Flash pieces can be a great choice for a first tattoo, but custom artwork is also fun and gets most artists excited to try something different. Custom art is where you can do whatever you want. A portrait of your dog, chips and dip, a jar of mayo!

  Tip #4: Consider What your Tattoo Means for You (2:20)

Four, you don't necessarily have to worry about whether your first tattoo is an intensely meaningful impression of your soul. It can just be a drawing on your skin that looks cool. 

Also keep in mind that a visible tattoo is something that other people will ask you about and remark on the rest of your life. If you're going to get a tattoo of, say, a jar of mayo, be prepared to have a good story ready when people ask you why you got a jar of mayo.

 Tip #5: GO SMALL (2:46)

Five, go small. For your very first tattoo, it's ideal to choose a design that's relatively simply and find unobtrusive place for it like your upper back or ankle.

That way, it's easier to cover it up later if you have to. And you can also decide whether you like the artist and want to go back to them later for more extensive work.

  Tip #6: Be Willing to Pay for Good Work (3:07)

Six, be willing to pay for good work. Tattoo costs can really vary, but even for a small piece of art you might be looking at $100-$300 depending on where you live.

That can seem really steep, but remember you're paying a professional to create custom artwork that becomes a part of your physical appearance.

 Tip #7: Trust Your Artist (3:25)

Seven, trust your artist's advice when it comes to design and placement. Especially if they tell you that something you want isn't a great idea. You don't have to look far on the internet for some unintentional tattoo fails that could have totally been prevented. 

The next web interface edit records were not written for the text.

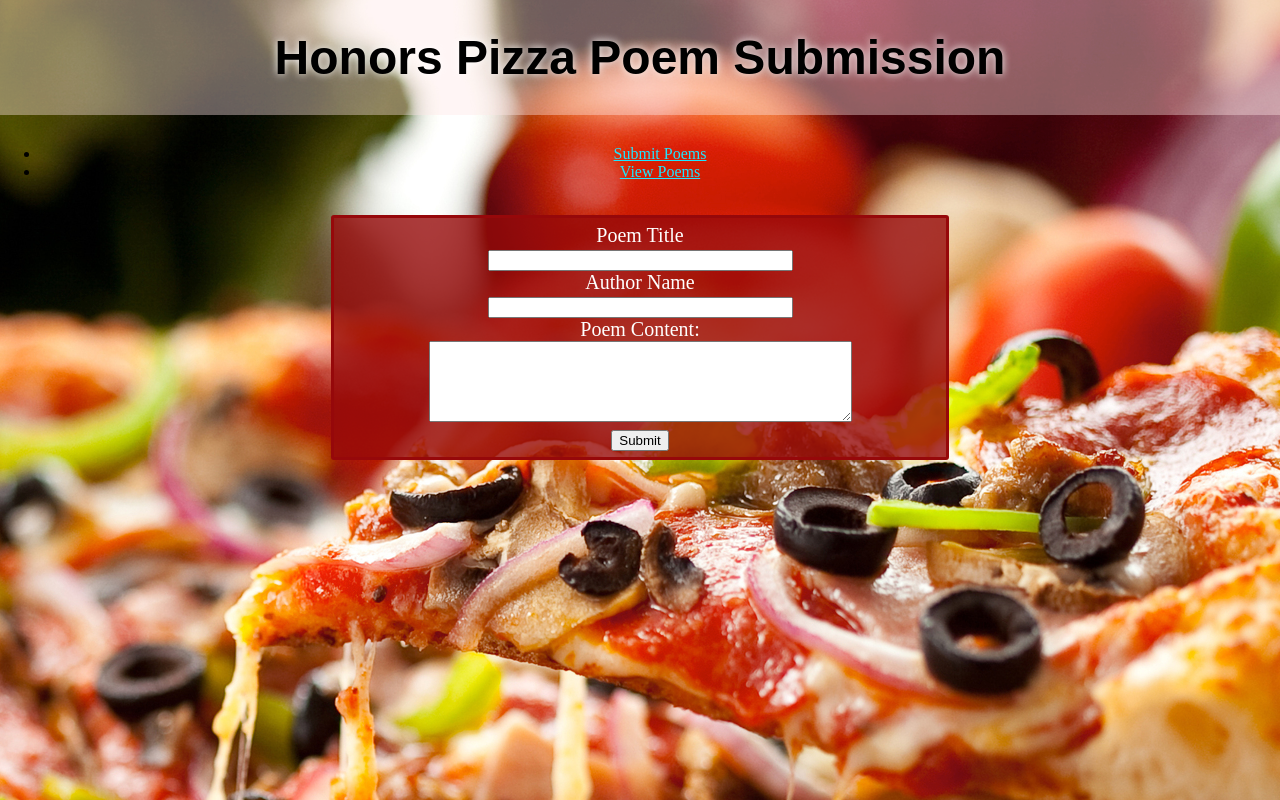
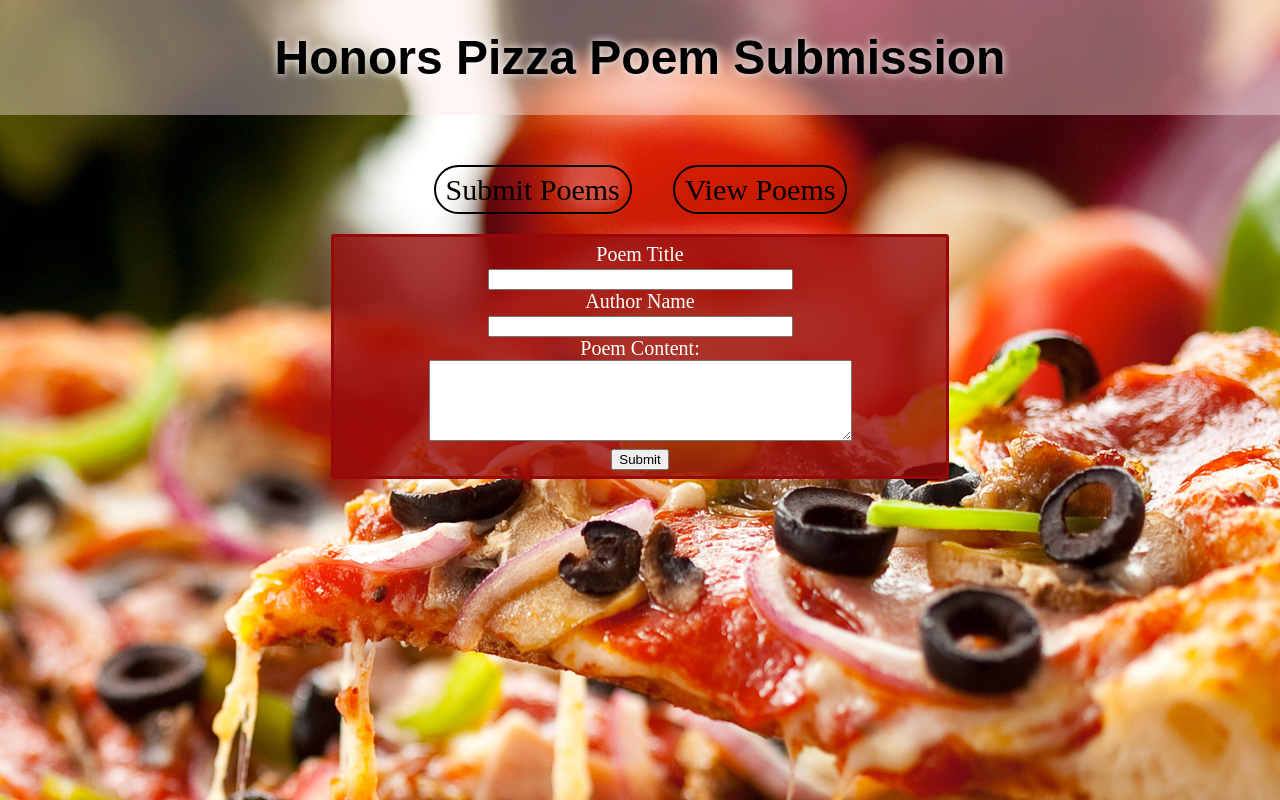
Before and after one commit to regdoug/PoemCollector, a PHP site: page / in a window 1280 px wide. Run offline with PHP 8.4, Linux system fonts and the light colour scheme; some libraries are stand-ins or nearby versions.

Commit message:
Updated CSS for navbar

```diff
--- a/src/css/poems.css
+++ b/src/css/poems.css
@@ -6,7 +6,7 @@ html
 
 body
 {
-	background: url("images/background.png");
+	background: url("../images/background.png");
 
 	height: 100%;
 	margin: 0;
@@ -100,3 +100,62 @@ a:active
 {
 	color: #1FE5FF;
 }
+
+/* Styling for the navigation bar at the top */
+#navbar {
+	float:left;
+	width:100%;
+	overflow:hidden;
+	position:relative;
+}
+
+#navbar ul {
+	clear:left;
+	float:left;
+	list-style:none;
+	margin:0;
+	padding:0;
+	position:relative;
+	left:50%;
+	text-align:center;
+}
+
+#navbar ul li a:hover {
+	background:#369;
+	color:#fff;
+}
+
+#navbar ul li a.active,
+#navbar ul li a.active:hover {
+	color:#fff;
+	background:#000;
+	font-weight:bold;
+}
+
+#navbar ul li {
+	display:block;
+	float:left;
+	list-style:none;
+	margin:20px;
+	padding:0;
+	position:relative;
+	right:50%;
+}
+
+#navbar ul li a {
+	display:block;
+	margin:0 0 0 1px;
+	padding:3px 10px;
+	border:2px solid;
+	border-radius:25px;
+	color:#000;
+	text-decoration:none;
+	font-size: 30px;
+	font-family:"Times New Roman", Times, serif;
+	line-height:1.3em;
+}
+
+/* Our clear line break to clean up those floats! */
+br.clear {
+	clear:both;
+}
```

  Tip #8: Expect Wait Time Between Consult and Tattoo (3:41)

Eight, talk to your artist in person about what you want and then expect that the artist will need at least a day to create the drawing before you can come back for an appointment.

When you make the appointment, you'll also usually put down a deposit so the artist is sure that you're not going to bail.

 Tip #9: SPEAK UP! (3:57)

Nine, speak up if you don't like the drawing the artist creates for you. It's going to be on your skin for forever. A good artists will be happy to make adjustments to teh drawing before starting the tattoo.

 Tip #10: Don't Fear the Needle (4:08)

Ten, don't fear the needle! Tattoo needles are very small. They're more like a small, vibrating pen that's quickly applying color into your skin. If it grosses you out, don't watch while the artist works. But most likely, you'll enjoy watching the process. Sit back and enjoy getting the tattoo.

  Tip #11: Tip Your Artist (4:25)

Eleven, tip your artist after the work is done. Especially if you really liked the job they did. Not all tattoo artists expect it, but it's still a polite thing to do.

So congratulations on your tattoo! You now own a piece of art you can carry everywhere.

Thank you for watching! If you want to learn a little more about hte science behind tattooing, check out our sister channel SciShow in the Complexly network.

And if you want to see more of Hank and me, don't forget to subscribe at